- EXERCISE REQUIREMENTS -
Using the listing below, show all lines that hold the word "backup".

- SUPPLIED RECORDS -
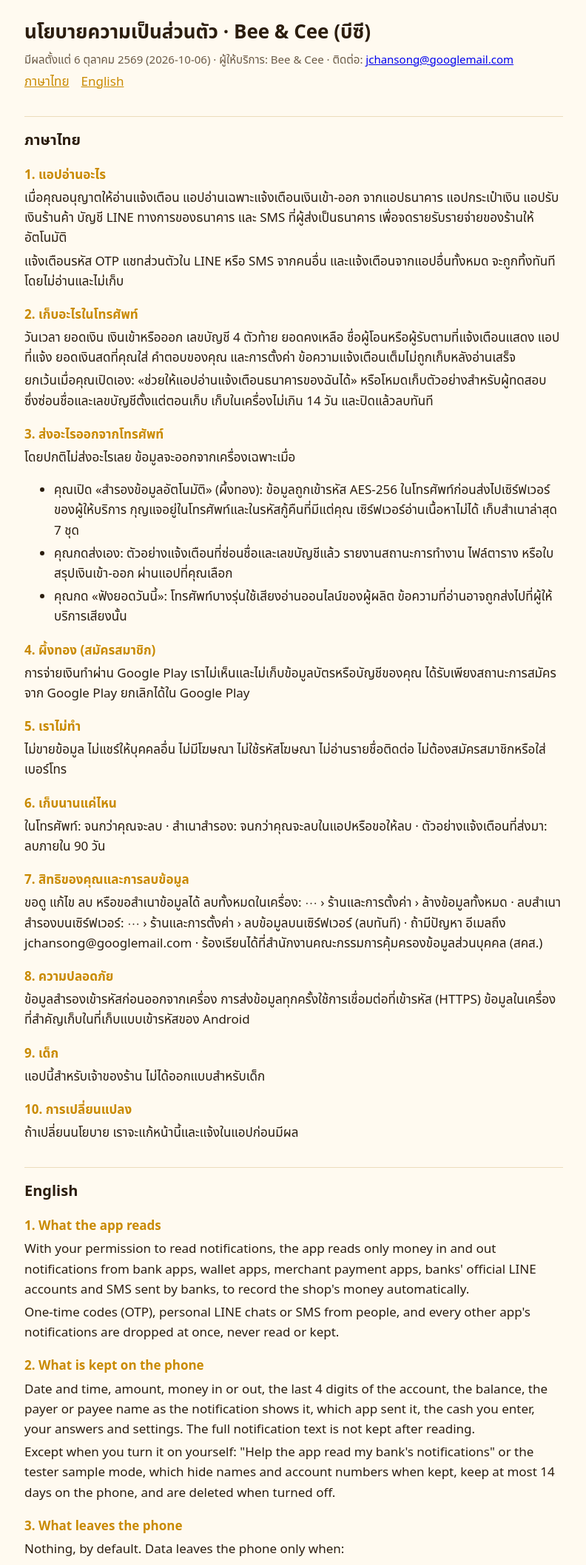
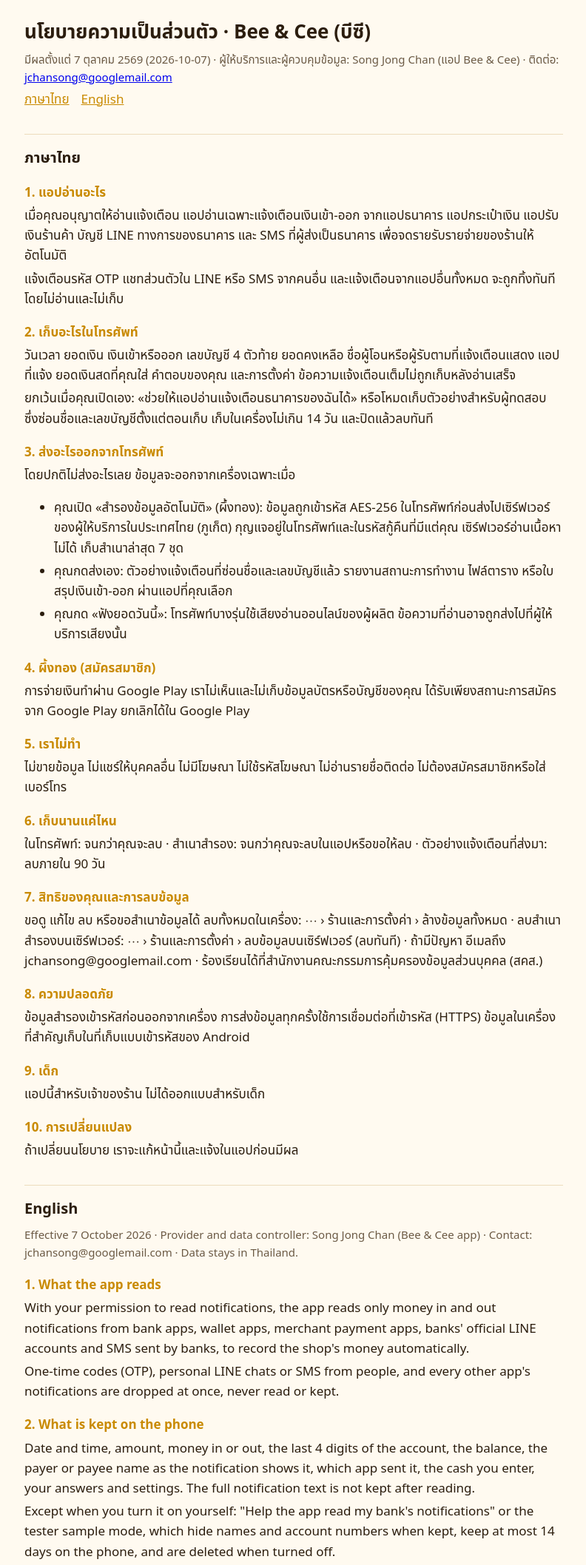
Before and after one commit to mike9605/beecee-privacy, a plain HTML site: page index.html in a window 1280 px wide. Shown: the top 2116 px of the page at 74% size, without its empty margins (243-1035 px from the left). Drawn offline with Linux system fonts and the light colour scheme.

Commit message:
Developer name and server location (Thailand, Phuket)

```diff
--- a/index.html
+++ b/index.html
@@ -21,7 +21,7 @@
 <body>
 <main>
 <h1>นโยบายความเป็นส่วนตัว · Bee &amp; Cee (บีซี)</h1>
-<p class="meta">มีผลตั้งแต่ 6 ตุลาคม 2569 (2026-10-06) · ผู้ให้บริการ: Bee &amp; Cee · ติดต่อ: <a href="mailto:jchansong@googlemail.com">jchansong@googlemail.com</a></p>
+<p class="meta">มีผลตั้งแต่ 7 ตุลาคม 2569 (2026-10-07) · ผู้ให้บริการและผู้ควบคุมข้อมูล: Song Jong Chan (แอป Bee &amp; Cee) · ติดต่อ: <a href="mailto:jchansong@googlemail.com">jchansong@googlemail.com</a></p>
 <nav><a href="#th">ภาษาไทย</a><a href="#en">English</a></nav>
 
 <section id="th">
@@ -35,7 +35,7 @@
 <h3>3. ส่งอะไรออกจากโทรศัพท์</h3>
 <p>โดยปกติไม่ส่งอะไรเลย ข้อมูลจะออกจากเครื่องเฉพาะเมื่อ</p>
 <ul>
-<li>คุณเปิด «สำรองข้อมูลอัตโนมัติ» (ผึ้งทอง): ข้อมูลถูกเข้ารหัส AES-256 ในโทรศัพท์ก่อนส่งไปเซิร์ฟเวอร์ของผู้ให้บริการ กุญแจอยู่ในโทรศัพท์และในรหัสกู้คืนที่มีแต่คุณ เซิร์ฟเวอร์อ่านเนื้อหาไม่ได้ เก็บสำเนาล่าสุด 7 ชุด</li>
+<li>คุณเปิด «สำรองข้อมูลอัตโนมัติ» (ผึ้งทอง): ข้อมูลถูกเข้ารหัส AES-256 ในโทรศัพท์ก่อนส่งไปเซิร์ฟเวอร์ของผู้ให้บริการในประเทศไทย (ภูเก็ต) กุญแจอยู่ในโทรศัพท์และในรหัสกู้คืนที่มีแต่คุณ เซิร์ฟเวอร์อ่านเนื้อหาไม่ได้ เก็บสำเนาล่าสุด 7 ชุด</li>
 <li>คุณกดส่งเอง: ตัวอย่างแจ้งเตือนที่ซ่อนชื่อและเลขบัญชีแล้ว รายงานสถานะการทำงาน ไฟล์ตาราง หรือใบสรุปเงินเข้า-ออก ผ่านแอปที่คุณเลือก</li>
 <li>คุณกด «ฟังยอดวันนี้»: โทรศัพท์บางรุ่นใช้เสียงอ่านออนไลน์ของผู้ผลิต ข้อความที่อ่านอาจถูกส่งไปที่ผู้ให้บริการเสียงนั้น</li>
 </ul>
@@ -57,6 +57,7 @@
 
 <section id="en">
 <h2>English</h2>
+<p class="meta">Effective 7 October 2026 · Provider and data controller: Song Jong Chan (Bee &amp; Cee app) · Contact: jchansong@googlemail.com · Data stays in Thailand.</p>
 <h3>1. What the app reads</h3>
 <p>With your permission to read notifications, the app reads only money in and out notifications from bank apps, wallet apps, merchant payment apps, banks' official LINE accounts and SMS sent by banks, to record the shop's money automatically.</p>
 <p>One-time codes (OTP), personal LINE chats or SMS from people, and every other app's notifications are dropped at once, never read or kept.</p>
@@ -66,7 +67,7 @@
 <h3>3. What leaves the phone</h3>
 <p>Nothing, by default. Data leaves the phone only when:</p>
 <ul>
-<li>You turn on automatic backup (Bee Gold): the data is encrypted with AES-256 on the phone before it goes to the provider's server. The key stays on the phone and in a recovery code only you hold; the server cannot read the content. The last 7 copies are kept.</li>
+<li>You turn on automatic backup (Bee Gold): the data is encrypted with AES-256 on the phone before it goes to the provider's server in Thailand (Phuket). The key stays on the phone and in a recovery code only you hold; the server cannot read the content. The last 7 copies are kept.</li>
 <li>You send something yourself: masked notification samples, a status report, a spreadsheet or a money statement, through the app you choose.</li>
 <li>You press "Hear today's sales": some phones use the maker's online voice, which may receive the text read aloud.</li>
 </ul>
```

- OUTPUT OF THE TASK -
-<li>You turn on automatic backup (Bee Gold): the data is encrypted with AES-256 on the phone before it goes to the provider's server. The key stays on the phone and in a recovery code only you hold; the server cannot read the content. The last 7 copies are kept.</li>
+<li>You turn on automatic backup (Bee Gold): the data is encrypted with AES-256 on the phone before it goes to the provider's server in Thailand (Phuket). The key stays on the phone and in a recovery code only you hold; the server cannot read the content. The last 7 copies are kept.</li>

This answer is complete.